I’m stranded on Mars. I have no way to communicate with Hermes or Earth. Everyone thinks I’m dead. I’m in a Hab designed to last thirty-one days.
If the oxygenator breaks down, I’ll suffocate. It the water reclaimer breaks down, I’ll die of thirst. If the Hab breaches, I’ll just kind of explode. If none of these things happen, I’ll eventually run out of food and starve to death.
So yeah. I’m fucked.
Following an accident, astronaut Mark Watney is left stranded on Mars, presumed dead by his crewmates. How will he survive in this barren, hostile planet, totally alone until the next scheduled space mission lands in four years’ time?

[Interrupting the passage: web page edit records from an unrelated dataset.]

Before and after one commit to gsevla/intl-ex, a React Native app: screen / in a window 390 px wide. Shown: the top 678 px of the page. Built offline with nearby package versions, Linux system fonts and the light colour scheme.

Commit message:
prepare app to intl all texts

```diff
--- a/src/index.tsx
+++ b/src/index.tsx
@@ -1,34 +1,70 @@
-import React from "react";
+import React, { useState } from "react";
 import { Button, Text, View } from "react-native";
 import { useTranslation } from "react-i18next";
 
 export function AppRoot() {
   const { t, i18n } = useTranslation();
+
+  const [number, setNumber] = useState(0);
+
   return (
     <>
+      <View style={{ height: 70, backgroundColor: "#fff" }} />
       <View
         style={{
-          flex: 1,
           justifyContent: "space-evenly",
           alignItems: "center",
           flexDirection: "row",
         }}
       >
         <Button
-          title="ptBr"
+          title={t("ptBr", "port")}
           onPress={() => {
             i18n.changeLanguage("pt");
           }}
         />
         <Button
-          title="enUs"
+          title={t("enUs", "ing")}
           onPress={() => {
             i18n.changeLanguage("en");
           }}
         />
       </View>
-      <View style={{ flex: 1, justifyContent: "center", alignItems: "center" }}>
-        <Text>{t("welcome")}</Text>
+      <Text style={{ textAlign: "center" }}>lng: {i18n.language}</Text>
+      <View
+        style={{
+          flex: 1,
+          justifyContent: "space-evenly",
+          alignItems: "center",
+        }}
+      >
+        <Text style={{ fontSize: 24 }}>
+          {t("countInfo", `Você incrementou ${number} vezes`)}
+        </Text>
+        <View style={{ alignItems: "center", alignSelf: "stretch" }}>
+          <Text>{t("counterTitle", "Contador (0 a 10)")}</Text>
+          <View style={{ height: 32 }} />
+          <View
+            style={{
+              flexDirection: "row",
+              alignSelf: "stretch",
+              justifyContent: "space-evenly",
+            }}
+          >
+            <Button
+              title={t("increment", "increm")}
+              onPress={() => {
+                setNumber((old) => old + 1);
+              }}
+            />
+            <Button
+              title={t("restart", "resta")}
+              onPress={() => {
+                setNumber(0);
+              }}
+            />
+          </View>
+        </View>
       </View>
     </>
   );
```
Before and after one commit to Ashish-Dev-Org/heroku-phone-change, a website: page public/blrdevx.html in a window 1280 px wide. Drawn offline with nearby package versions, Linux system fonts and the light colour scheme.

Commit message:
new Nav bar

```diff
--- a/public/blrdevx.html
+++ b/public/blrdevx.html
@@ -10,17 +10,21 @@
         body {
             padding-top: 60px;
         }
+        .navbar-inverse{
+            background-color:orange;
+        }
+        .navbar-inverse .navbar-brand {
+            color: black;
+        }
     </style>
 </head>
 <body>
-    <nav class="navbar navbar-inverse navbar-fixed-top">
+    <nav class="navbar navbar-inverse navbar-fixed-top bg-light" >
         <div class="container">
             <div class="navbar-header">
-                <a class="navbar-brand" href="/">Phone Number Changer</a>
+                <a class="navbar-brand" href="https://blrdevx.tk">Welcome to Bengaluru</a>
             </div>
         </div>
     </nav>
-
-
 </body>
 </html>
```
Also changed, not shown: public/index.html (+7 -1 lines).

This is the opening scenario of The Martian, a novel that is a perfect example of a theme that has been developing in modern culture over the last decade or so: the geek as hero. Watney’s knowledge of botany, chemistry, cosmology and materials science is vital for his survival. Suddenly, whether scientific theory can work in practice is a matter of life or death. Watney has to rapidly make phenomenally clever calculations, and apply them instantly where the result is of vital importance. Most of us know that the chemical formula for water is H2O, but not many of us would be able to apply this knowledge to make water from scratch on another planet.
Despite these technological trimmings The Martian is at heart a surprisingly old-fashioned story. What could be more primitive than having to struggle for the very air you breathe? The result is a gripping adventure story. Lots of people have described it as ‘Robinson Crusoe on Mars’ and that’s a pretty neat summary. This is ‘science’ fiction not in the narrow sense of a fetishisation of cutting edge modern technology, but in the wider sense of a celebration of human ingenuity. And Watney is undeniably ingenious: this is the man who when faced with the problem of how to start a fire with no flammable materials uses his own arm hair as tinder. Some of his solutions for survival are low-tech, such as growing potatoes for food using soil and (human) fertiliser. He also makes use of a navigational technique from the 16th century: using a sextant to calculate latitude. And over the course of the novel he uses a hell of a lot of duct tape.
Yes, of course duct tape works in a near-vacuum. Duct tape works anywhere. Duct tape is magic and should be worshipped.
The Martian is an action thriller, rather than a psychological thriller. When I started reading I thought there might be some sick twist to the story – some betrayal or sabotage by someone Watney trusted, or that he himself would become pychologically scarred by his ordeal. But this is another way that The Martian could be considered a straightforward old-fashioned story. There is no villain, unless the indifferently hostile Mars itself counts. Watney is a likeable hero with no hang-ups: cheerful, resourceful and mentally balanced. This makes sense though, as this is the kind of person who NASA would pick for an interplanetary mission. If there’s one thing reading this book has taught me, it’s to face up to the fact that NASA is never going to send me to space; it’s also taught me that I wouldn’t want to go anyway. But I loved reading about it. I’d particularly recommend this book to anyone interested in science, space travel or survival stories, but it would be enjoyed by anyone who just wants an uncomplicated exciting adventure story.